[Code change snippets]
Start of Block
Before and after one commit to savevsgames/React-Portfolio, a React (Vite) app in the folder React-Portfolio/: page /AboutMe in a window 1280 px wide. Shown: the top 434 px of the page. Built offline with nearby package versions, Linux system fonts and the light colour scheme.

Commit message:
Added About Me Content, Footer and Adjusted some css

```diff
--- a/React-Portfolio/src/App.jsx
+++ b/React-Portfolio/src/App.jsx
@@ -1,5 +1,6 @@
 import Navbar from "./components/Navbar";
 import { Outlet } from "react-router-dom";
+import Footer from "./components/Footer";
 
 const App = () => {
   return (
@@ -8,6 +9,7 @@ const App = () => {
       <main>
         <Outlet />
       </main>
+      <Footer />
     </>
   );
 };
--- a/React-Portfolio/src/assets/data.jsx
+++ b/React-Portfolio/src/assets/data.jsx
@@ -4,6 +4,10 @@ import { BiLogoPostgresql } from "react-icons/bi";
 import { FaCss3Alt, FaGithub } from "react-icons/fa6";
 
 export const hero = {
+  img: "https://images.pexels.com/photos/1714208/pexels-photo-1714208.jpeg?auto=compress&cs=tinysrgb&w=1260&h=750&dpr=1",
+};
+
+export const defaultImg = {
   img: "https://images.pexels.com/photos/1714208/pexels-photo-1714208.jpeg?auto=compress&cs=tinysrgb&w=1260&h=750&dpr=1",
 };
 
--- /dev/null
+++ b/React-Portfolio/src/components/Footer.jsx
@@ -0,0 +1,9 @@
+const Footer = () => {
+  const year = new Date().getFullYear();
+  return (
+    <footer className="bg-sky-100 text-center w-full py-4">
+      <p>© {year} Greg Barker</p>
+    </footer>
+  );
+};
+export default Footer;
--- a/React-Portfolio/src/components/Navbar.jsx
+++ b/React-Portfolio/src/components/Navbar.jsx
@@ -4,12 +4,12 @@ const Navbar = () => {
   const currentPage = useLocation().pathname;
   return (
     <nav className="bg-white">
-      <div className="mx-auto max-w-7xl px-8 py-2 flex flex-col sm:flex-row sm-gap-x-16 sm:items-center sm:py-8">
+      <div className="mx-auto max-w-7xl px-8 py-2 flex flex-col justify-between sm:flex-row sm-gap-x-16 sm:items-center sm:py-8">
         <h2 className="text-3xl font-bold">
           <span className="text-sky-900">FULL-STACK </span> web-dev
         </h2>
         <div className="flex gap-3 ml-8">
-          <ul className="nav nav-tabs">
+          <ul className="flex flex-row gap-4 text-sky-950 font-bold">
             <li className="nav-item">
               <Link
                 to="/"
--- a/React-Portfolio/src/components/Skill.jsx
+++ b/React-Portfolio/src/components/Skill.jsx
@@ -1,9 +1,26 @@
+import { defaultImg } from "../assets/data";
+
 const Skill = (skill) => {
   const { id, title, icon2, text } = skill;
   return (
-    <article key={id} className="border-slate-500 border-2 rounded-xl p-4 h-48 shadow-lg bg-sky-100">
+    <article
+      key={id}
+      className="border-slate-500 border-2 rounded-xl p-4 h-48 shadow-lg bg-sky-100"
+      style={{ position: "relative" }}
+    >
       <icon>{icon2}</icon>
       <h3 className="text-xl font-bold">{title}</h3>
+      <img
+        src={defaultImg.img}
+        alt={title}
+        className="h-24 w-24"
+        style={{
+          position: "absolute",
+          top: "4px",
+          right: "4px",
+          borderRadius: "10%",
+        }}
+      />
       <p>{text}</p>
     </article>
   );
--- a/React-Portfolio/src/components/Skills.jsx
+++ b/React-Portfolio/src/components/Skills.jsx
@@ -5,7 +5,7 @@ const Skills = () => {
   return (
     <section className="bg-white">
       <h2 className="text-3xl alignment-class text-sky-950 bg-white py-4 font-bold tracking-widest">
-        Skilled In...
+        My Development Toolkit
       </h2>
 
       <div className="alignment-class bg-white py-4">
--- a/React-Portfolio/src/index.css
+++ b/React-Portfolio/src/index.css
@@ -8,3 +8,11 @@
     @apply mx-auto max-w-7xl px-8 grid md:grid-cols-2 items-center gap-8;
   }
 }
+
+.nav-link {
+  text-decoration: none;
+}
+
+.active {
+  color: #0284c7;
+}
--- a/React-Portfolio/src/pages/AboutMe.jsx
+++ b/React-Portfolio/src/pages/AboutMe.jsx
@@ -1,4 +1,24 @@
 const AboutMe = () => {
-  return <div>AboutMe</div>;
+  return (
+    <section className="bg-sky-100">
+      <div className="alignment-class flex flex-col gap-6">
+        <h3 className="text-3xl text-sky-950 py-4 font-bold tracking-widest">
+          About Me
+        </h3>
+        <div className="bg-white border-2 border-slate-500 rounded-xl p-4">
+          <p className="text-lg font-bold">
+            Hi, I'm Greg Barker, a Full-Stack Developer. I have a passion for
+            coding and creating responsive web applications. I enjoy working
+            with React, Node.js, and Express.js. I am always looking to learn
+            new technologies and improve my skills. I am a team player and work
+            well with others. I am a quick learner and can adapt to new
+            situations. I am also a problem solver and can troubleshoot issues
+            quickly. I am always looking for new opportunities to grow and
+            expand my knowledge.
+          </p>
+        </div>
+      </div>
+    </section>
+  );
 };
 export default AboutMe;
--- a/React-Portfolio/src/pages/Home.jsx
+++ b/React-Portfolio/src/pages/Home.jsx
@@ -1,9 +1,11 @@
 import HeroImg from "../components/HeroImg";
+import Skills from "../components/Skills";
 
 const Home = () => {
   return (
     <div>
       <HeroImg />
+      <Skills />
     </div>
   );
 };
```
End of Block
Return the records exactly, character for character.

■ **EXERCISE ANSWER**:
Before and after one commit to savevsgames/React-Portfolio, a React (Vite) app in the folder React-Portfolio/: page /AboutMe in a window 1280 px wide. Shown: the top 434 px of the page. Built offline with nearby package versions, Linux system fonts and the light colour scheme.

Commit message:
Added About Me Content, Footer and Adjusted some css

```diff
--- a/React-Portfolio/src/App.jsx
+++ b/React-Portfolio/src/App.jsx
@@ -1,5 +1,6 @@
 import Navbar from "./components/Navbar";
 import { Outlet } from "react-router-dom";
+import Footer from "./components/Footer";
 
 const App = () => {
   return (
@@ -8,6 +9,7 @@ const App = () => {
       <main>
         <Outlet />
       </main>
+      <Footer />
     </>
   );
 };
--- a/React-Portfolio/src/assets/data.jsx
+++ b/React-Portfolio/src/assets/data.jsx
@@ -4,6 +4,10 @@ import { BiLogoPostgresql } from "react-icons/bi";
 import { FaCss3Alt, FaGithub } from "react-icons/fa6";
 
 export const hero = {
+  img: "https://images.pexels.com/photos/1714208/pexels-photo-1714208.jpeg?auto=compress&cs=tinysrgb&w=1260&h=750&dpr=1",
+};
+
+export const defaultImg = {
   img: "https://images.pexels.com/photos/1714208/pexels-photo-1714208.jpeg?auto=compress&cs=tinysrgb&w=1260&h=750&dpr=1",
 };
 
--- /dev/null
+++ b/React-Portfolio/src/components/Footer.jsx
@@ -0,0 +1,9 @@
+const Footer = () => {
+  const year = new Date().getFullYear();
+  return (
+    <footer className="bg-sky-100 text-center w-full py-4">
+      <p>© {year} Greg Barker</p>
+    </footer>
+  );
+};
+export default Footer;
--- a/React-Portfolio/src/components/Navbar.jsx
+++ b/React-Portfolio/src/components/Navbar.jsx
@@ -4,12 +4,12 @@ const Navbar = () => {
   const currentPage = useLocation().pathname;
   return (
     <nav className="bg-white">
-      <div className="mx-auto max-w-7xl px-8 py-2 flex flex-col sm:flex-row sm-gap-x-16 sm:items-center sm:py-8">
+      <div className="mx-auto max-w-7xl px-8 py-2 flex flex-col justify-between sm:flex-row sm-gap-x-16 sm:items-center sm:py-8">
         <h2 className="text-3xl font-bold">
           <span className="text-sky-900">FULL-STACK </span> web-dev
         </h2>
         <div className="flex gap-3 ml-8">
-          <ul className="nav nav-tabs">
+          <ul className="flex flex-row gap-4 text-sky-950 font-bold">
             <li className="nav-item">
               <Link
                 to="/"
--- a/React-Portfolio/src/components/Skill.jsx
+++ b/React-Portfolio/src/components/Skill.jsx
@@ -1,9 +1,26 @@
+import { defaultImg } from "../assets/data";
+
 const Skill = (skill) => {
   const { id, title, icon2, text } = skill;
   return (
-    <article key={id} className="border-slate-500 border-2 rounded-xl p-4 h-48 shadow-lg bg-sky-100">
+    <article
+      key={id}
+      className="border-slate-500 border-2 rounded-xl p-4 h-48 shadow-lg bg-sky-100"
+      style={{ position: "relative" }}
+    >
       <icon>{icon2}</icon>
       <h3 className="text-xl font-bold">{title}</h3>
+      <img
+        src={defaultImg.img}
+        alt={title}
+        className="h-24 w-24"
+        style={{
+          position: "absolute",
+          top: "4px",
+          right: "4px",
+          borderRadius: "10%",
+        }}
+      />
       <p>{text}</p>
     </article>
   );
--- a/React-Portfolio/src/components/Skills.jsx
+++ b/React-Portfolio/src/components/Skills.jsx
@@ -5,7 +5,7 @@ const Skills = () => {
   return (
     <section className="bg-white">
       <h2 className="text-3xl alignment-class text-sky-950 bg-white py-4 font-bold tracking-widest">
-        Skilled In...
+        My Development Toolkit
       </h2>
 
       <div className="alignment-class bg-white py-4">
--- a/React-Portfolio/src/index.css
+++ b/React-Portfolio/src/index.css
@@ -8,3 +8,11 @@
     @apply mx-auto max-w-7xl px-8 grid md:grid-cols-2 items-center gap-8;
   }
 }
+
+.nav-link {
+  text-decoration: none;
+}
+
+.active {
+  color: #0284c7;
+}
--- a/React-Portfolio/src/pages/AboutMe.jsx
+++ b/React-Portfolio/src/pages/AboutMe.jsx
@@ -1,4 +1,24 @@
 const AboutMe = () => {
-  return <div>AboutMe</div>;
+  return (
+    <section className="bg-sky-100">
+      <div className="alignment-class flex flex-col gap-6">
+        <h3 className="text-3xl text-sky-950 py-4 font-bold tracking-widest">
+          About Me
+        </h3>
+        <div className="bg-white border-2 border-slate-500 rounded-xl p-4">
+          <p className="text-lg font-bold">
+            Hi, I'm Greg Barker, a Full-Stack Developer. I have a passion for
+            coding and creating responsive web applications. I enjoy working
+            with React, Node.js, and Express.js. I am always looking to learn
+            new technologies and improve my skills. I am a team player and work
+            well with others. I am a quick learner and can adapt to new
+            situations. I am also a problem solver and can troubleshoot issues
+            quickly. I am always looking for new opportunities to grow and
+            expand my knowledge.
+          </p>
+        </div>
+      </div>
+    </section>
+  );
 };
 export default AboutMe;
--- a/React-Portfolio/src/pages/Home.jsx
+++ b/React-Portfolio/src/pages/Home.jsx
@@ -1,9 +1,11 @@
 import HeroImg from "../components/HeroImg";
+import Skills from "../components/Skills";
 
 const Home = () => {
   return (
     <div>
       <HeroImg />
+      <Skills />
     </div>
   );
 };
```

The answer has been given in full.